[Work instruction]
Retype every record below exactly as it is written.
▶
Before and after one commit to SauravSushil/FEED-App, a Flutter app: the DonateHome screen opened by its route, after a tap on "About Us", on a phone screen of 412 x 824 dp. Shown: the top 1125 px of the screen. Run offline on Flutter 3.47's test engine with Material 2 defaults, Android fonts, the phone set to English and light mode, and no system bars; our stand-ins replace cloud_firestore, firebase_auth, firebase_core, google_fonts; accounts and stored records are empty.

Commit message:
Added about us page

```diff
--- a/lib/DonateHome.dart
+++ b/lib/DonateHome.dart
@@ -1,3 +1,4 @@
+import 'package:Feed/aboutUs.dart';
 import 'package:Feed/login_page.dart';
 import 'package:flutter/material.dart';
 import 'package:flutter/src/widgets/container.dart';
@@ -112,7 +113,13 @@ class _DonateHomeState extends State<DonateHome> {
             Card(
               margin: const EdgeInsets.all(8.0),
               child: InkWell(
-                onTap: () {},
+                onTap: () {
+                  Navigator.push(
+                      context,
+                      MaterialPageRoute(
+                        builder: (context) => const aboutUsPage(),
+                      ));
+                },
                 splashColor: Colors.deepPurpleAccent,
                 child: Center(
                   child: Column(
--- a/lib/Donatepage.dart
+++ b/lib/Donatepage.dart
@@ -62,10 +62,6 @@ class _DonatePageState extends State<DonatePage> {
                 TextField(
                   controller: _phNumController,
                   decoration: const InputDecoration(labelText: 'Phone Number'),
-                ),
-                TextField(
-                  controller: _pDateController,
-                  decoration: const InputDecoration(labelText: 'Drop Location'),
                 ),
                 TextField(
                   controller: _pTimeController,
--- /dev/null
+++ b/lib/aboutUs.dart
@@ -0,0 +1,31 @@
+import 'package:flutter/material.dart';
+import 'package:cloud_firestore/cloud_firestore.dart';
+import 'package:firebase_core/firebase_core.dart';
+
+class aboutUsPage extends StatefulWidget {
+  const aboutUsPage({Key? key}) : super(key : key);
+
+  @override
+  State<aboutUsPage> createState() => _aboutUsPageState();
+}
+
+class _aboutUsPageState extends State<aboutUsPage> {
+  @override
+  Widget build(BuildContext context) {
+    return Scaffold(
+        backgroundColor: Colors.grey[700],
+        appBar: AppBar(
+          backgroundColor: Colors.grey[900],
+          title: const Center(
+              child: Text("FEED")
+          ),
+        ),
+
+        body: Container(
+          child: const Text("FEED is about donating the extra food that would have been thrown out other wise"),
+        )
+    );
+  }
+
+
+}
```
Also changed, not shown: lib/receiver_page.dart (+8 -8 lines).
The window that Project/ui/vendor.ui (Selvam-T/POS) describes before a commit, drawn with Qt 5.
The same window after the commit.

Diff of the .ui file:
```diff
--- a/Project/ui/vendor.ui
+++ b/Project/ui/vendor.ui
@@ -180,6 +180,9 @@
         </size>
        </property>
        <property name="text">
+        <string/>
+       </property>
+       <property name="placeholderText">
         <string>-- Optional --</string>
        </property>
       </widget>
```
◀
[Your response]
Before and after one commit to SauravSushil/FEED-App, a Flutter app: the DonateHome screen opened by its route, after a tap on "About Us", on a phone screen of 412 x 824 dp. Shown: the top 1125 px of the screen. Run offline on Flutter 3.47's test engine with Material 2 defaults, Android fonts, the phone set to English and light mode, and no system bars; our stand-ins replace cloud_firestore, firebase_auth, firebase_core, google_fonts; accounts and stored records are empty.

Commit message:
Added about us page

```diff
--- a/lib/DonateHome.dart
+++ b/lib/DonateHome.dart
@@ -1,3 +1,4 @@
+import 'package:Feed/aboutUs.dart';
 import 'package:Feed/login_page.dart';
 import 'package:flutter/material.dart';
 import 'package:flutter/src/widgets/container.dart';
@@ -112,7 +113,13 @@ class _DonateHomeState extends State<DonateHome> {
             Card(
               margin: const EdgeInsets.all(8.0),
               child: InkWell(
-                onTap: () {},
+                onTap: () {
+                  Navigator.push(
+                      context,
+                      MaterialPageRoute(
+                        builder: (context) => const aboutUsPage(),
+                      ));
+                },
                 splashColor: Colors.deepPurpleAccent,
                 child: Center(
                   child: Column(
--- a/lib/Donatepage.dart
+++ b/lib/Donatepage.dart
@@ -62,10 +62,6 @@ class _DonatePageState extends State<DonatePage> {
                 TextField(
                   controller: _phNumController,
                   decoration: const InputDecoration(labelText: 'Phone Number'),
-                ),
-                TextField(
-                  controller: _pDateController,
-                  decoration: const InputDecoration(labelText: 'Drop Location'),
                 ),
                 TextField(
                   controller: _pTimeController,
--- /dev/null
+++ b/lib/aboutUs.dart
@@ -0,0 +1,31 @@
+import 'package:flutter/material.dart';
+import 'package:cloud_firestore/cloud_firestore.dart';
+import 'package:firebase_core/firebase_core.dart';
+
+class aboutUsPage extends StatefulWidget {
+  const aboutUsPage({Key? key}) : super(key : key);
+
+  @override
+  State<aboutUsPage> createState() => _aboutUsPageState();
+}
+
+class _aboutUsPageState extends State<aboutUsPage> {
+  @override
+  Widget build(BuildContext context) {
+    return Scaffold(
+        backgroundColor: Colors.grey[700],
+        appBar: AppBar(
+          backgroundColor: Colors.grey[900],
+          title: const Center(
+              child: Text("FEED")
+          ),
+        ),
+
+        body: Container(
+          child: const Text("FEED is about donating the extra food that would have been thrown out other wise"),
+        )
+    );
+  }
+
+
+}
```
Also changed, not shown: lib/receiver_page.dart (+8 -8 lines).
The window that Project/ui/vendor.ui (Selvam-T/POS) describes before a commit, drawn with Qt 5.
The same window after the commit.

Diff of the .ui file:
```diff
--- a/Project/ui/vendor.ui
+++ b/Project/ui/vendor.ui
@@ -180,6 +180,9 @@
         </size>
        </property>
        <property name="text">
+        <string/>
+       </property>
+       <property name="placeholderText">
         <string>-- Optional --</string>
        </property>
       </widget>
```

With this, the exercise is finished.